... a gripping and unflinching story of a teenage girl’s determined and courageous fight to reclaim her life from the man who controls her ... Every interaction is thick with tension and nuance, and in evocative, propulsive prose, Mihalic shows readers exactly what psychological control and abuse look like, and how drastically trauma can warp one’s sense of self. Mont is calculating and cruel, and he wields power over Roan masterfully, gaslighting and manipulating her until every punishment feels earned, deserved and even craved ... I could write for days about Mihalic’s expert portrayal of Mont, but the true star of Dark Horses is Roan. She is talented and successful, and it would be so easy for her story to feel stereotypical. But her narrative is complicated and sticky, shocking and disturbing, yet full of respect for her and all she has endured ... a difficult, painful novel to read, but it is not one that you should ignore if you can stomach it. It is a much-needed addition to the world of stories about victims escaping their abusers and it is as full of power and determination as it is pain. With gorgeous descriptions of the bonds between animals and humans and searing observations on abuse, courage and resilience, this powerhouse of a novel will sweep you off your feet and leave you raw.
This skillful debut takes a righteous spot on the shelf next to recent novels like Kate Elizabeth Russell’s My Dark Vanessa (2020), unpacking childhood sexual abuse with complicated and nuanced lenses ... Roan’s first-person voice is wise and interesting, clear and observant....Mihalic is an expert in creating narrative drive; the urge to keep reading is powerful. Readers will encounter descriptions of sexual abuse and should be forewarned, yet Mihalic guides readers in looking deeper and considering what might make a victim misunderstand her own 'consensual' participation. A provoking and needed book.
A complex portrait of sexual abuse set in the world of pre-Olympic equestrian competition ... Debut novelist Mihalic takes us inside a life of extreme privilege, equestrian “eventing”—a kind of horse-based triathlon—and sexual predation with Roan Montgomery, a feisty 15-year-old Olympian-to-be who confides her story in a cleareyed narration ... To the author’s credit, this is no poor-little-rich-girl story. Rather, Mihalic complicates the narrative at every turn, creating a disturbing and flinty picture of what abuse, psychological control, and rage look like. The emotions Roan feels toward her father are multilayered and confusing, speaking to the gnarled nature of their relationship ... A searing examination of love and lust, power and control, as the narrator’s rising sense of self yearns to take the reins.
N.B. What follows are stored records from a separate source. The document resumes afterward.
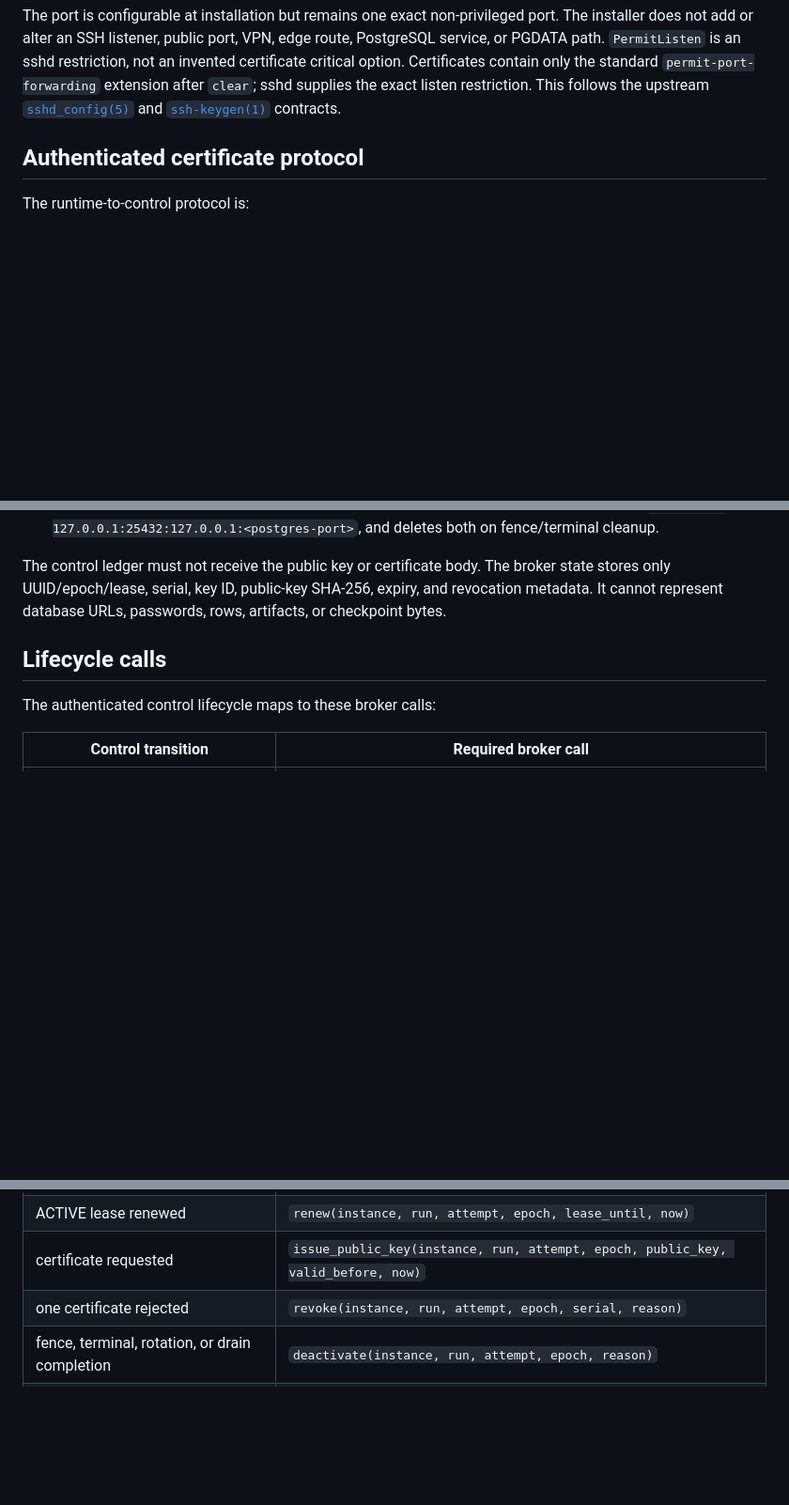
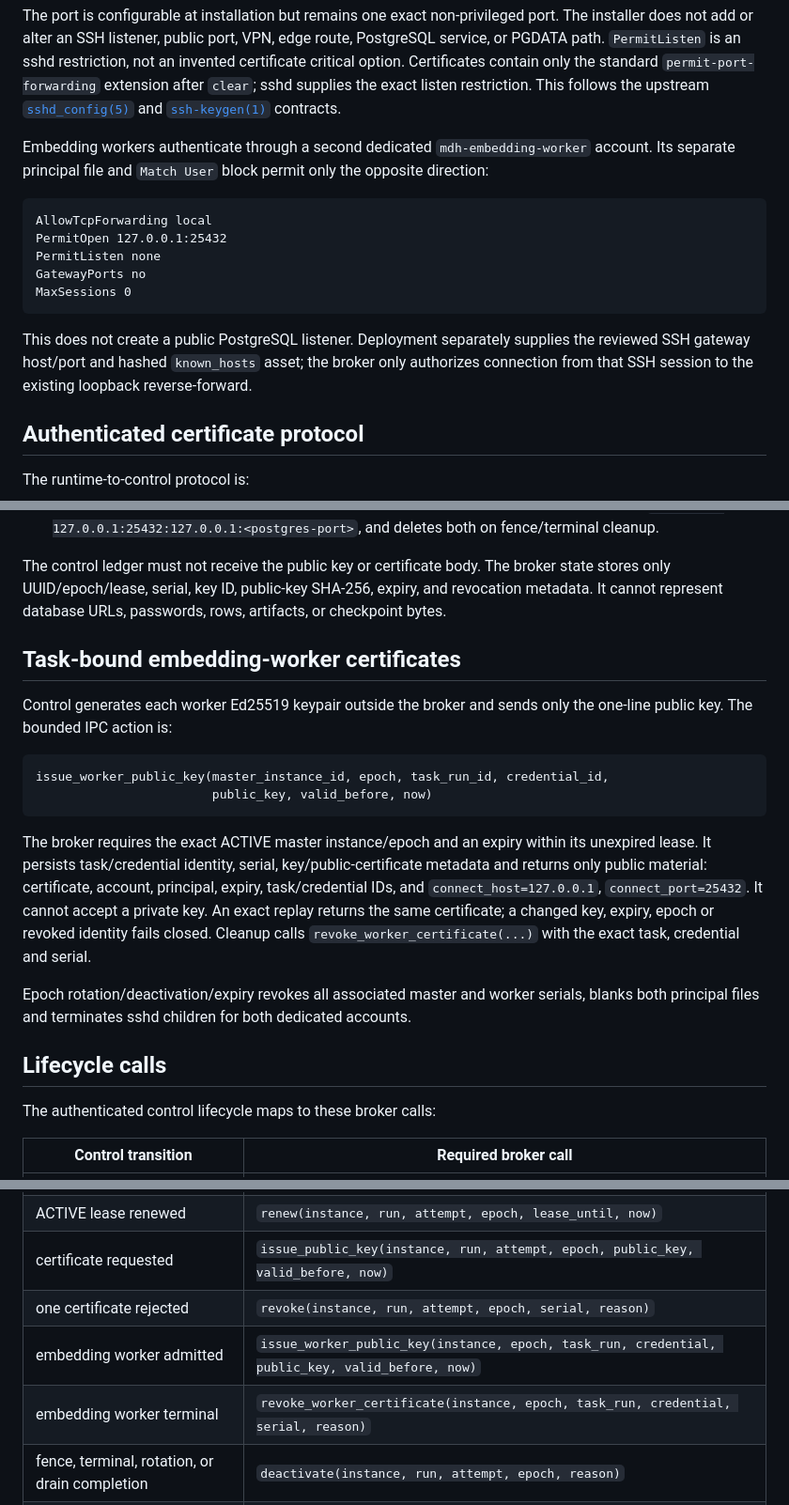
Before and after one commit to onedayonemasterpiece/my-data-hub, a Markdown page: docs/operations/master-tunnel-broker.md, 3 parts joined by grey strips. Shown at 94% size. GitHub-like rendering; blank space fills up the shorter version.

Commit message:
docs(tunnel): record worker certificate boundary

````diff
--- a/docs/operations/master-tunnel-broker.md
+++ b/docs/operations/master-tunnel-broker.md
@@ -22,6 +22,22 @@ standard `permit-port-forwarding` extension after `clear`; sshd supplies the exa
 listen restriction. This follows the upstream
 [`sshd_config(5)`](https://man.openbsd.org/sshd_config) and
 [`ssh-keygen(1)`](https://man.openbsd.org/ssh-keygen) contracts.
+
+Embedding workers authenticate through a second dedicated
+`mdh-embedding-worker` account. Its separate principal file and `Match User`
+block permit only the opposite direction:
+
+```text
+AllowTcpForwarding local
+PermitOpen 127.0.0.1:25432
+PermitListen none
+GatewayPorts no
+MaxSessions 0
+```
+
+This does not create a public PostgreSQL listener. Deployment separately supplies
+the reviewed SSH gateway host/port and hashed `known_hosts` asset; the broker only
+authorizes connection from that SSH session to the existing loopback reverse-forward.
 
 ## Authenticated certificate protocol
 
@@ -51,6 +67,27 @@ state stores only UUID/epoch/lease, serial, key ID, public-key SHA-256, expiry,
 revocation metadata. It cannot represent database URLs, passwords, rows, artifacts,
 or checkpoint bytes.
 
+## Task-bound embedding-worker certificates
+
+Control generates each worker Ed25519 keypair outside the broker and sends only the
+one-line public key. The bounded IPC action is:
+
+```text
+issue_worker_public_key(master_instance_id, epoch, task_run_id, credential_id,
+                        public_key, valid_before, now)
+```
+
+The broker requires the exact ACTIVE master instance/epoch and an expiry within its
+unexpired lease. It persists task/credential identity, serial, key/public-certificate
+metadata and returns only public material: certificate, account, principal, expiry,
+task/credential IDs, and `connect_host=127.0.0.1`, `connect_port=25432`. It cannot
+accept a private key. An exact replay returns the same certificate; a changed key,
+expiry, epoch or revoked identity fails closed. Cleanup calls
+`revoke_worker_certificate(...)` with the exact task, credential and serial.
+
+Epoch rotation/deactivation/expiry revokes all associated master and worker serials,
+blanks both principal files and terminates sshd children for both dedicated accounts.
+
 ## Lifecycle calls
 
 The authenticated control lifecycle maps to these broker calls:
@@ -61,6 +98,8 @@ The authenticated control lifecycle maps to these broker calls:
 | ACTIVE lease renewed | `renew(instance, run, attempt, epoch, lease_until, now)` |
 | certificate requested | `issue_public_key(instance, run, attempt, epoch, public_key, valid_before, now)` |
 | one certificate rejected | `revoke(instance, run, attempt, epoch, serial, reason)` |
+| embedding worker admitted | `issue_worker_public_key(instance, epoch, task_run, credential, public_key, valid_before, now)` |
+| embedding worker terminal | `revoke_worker_certificate(instance, epoch, task_run, credential, serial, reason)` |
 | fence, terminal, rotation, or drain completion | `deactivate(instance, run, attempt, epoch, reason)` |
 | every five seconds and at boot | `reconcile(now)` |
 
````
Also changed, not shown: 1 other file.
Mihalic’s taut, bracing debut takes a daringly understated approach to its exploration of sexual abuse ... Mihalic has a firm grasp of the intricacies of competitive riding, and she grounds her narrative in a sense of the day by day, or even minute by minute, decisions involved in negotiating its dangers, which gives a reader an understanding of why Roan might hope the danger her father presents can also be contained and navigated. As the dread the novel evokes grows increasingly overwhelming, the reader is torn between that perspective and the knowledge that, from an objective point of view, Roan is dealing with a monster. The novel takes every narrative hurdle as nimbly and astonishingly capably as Roan does the courses she rides. This is a powerhouse.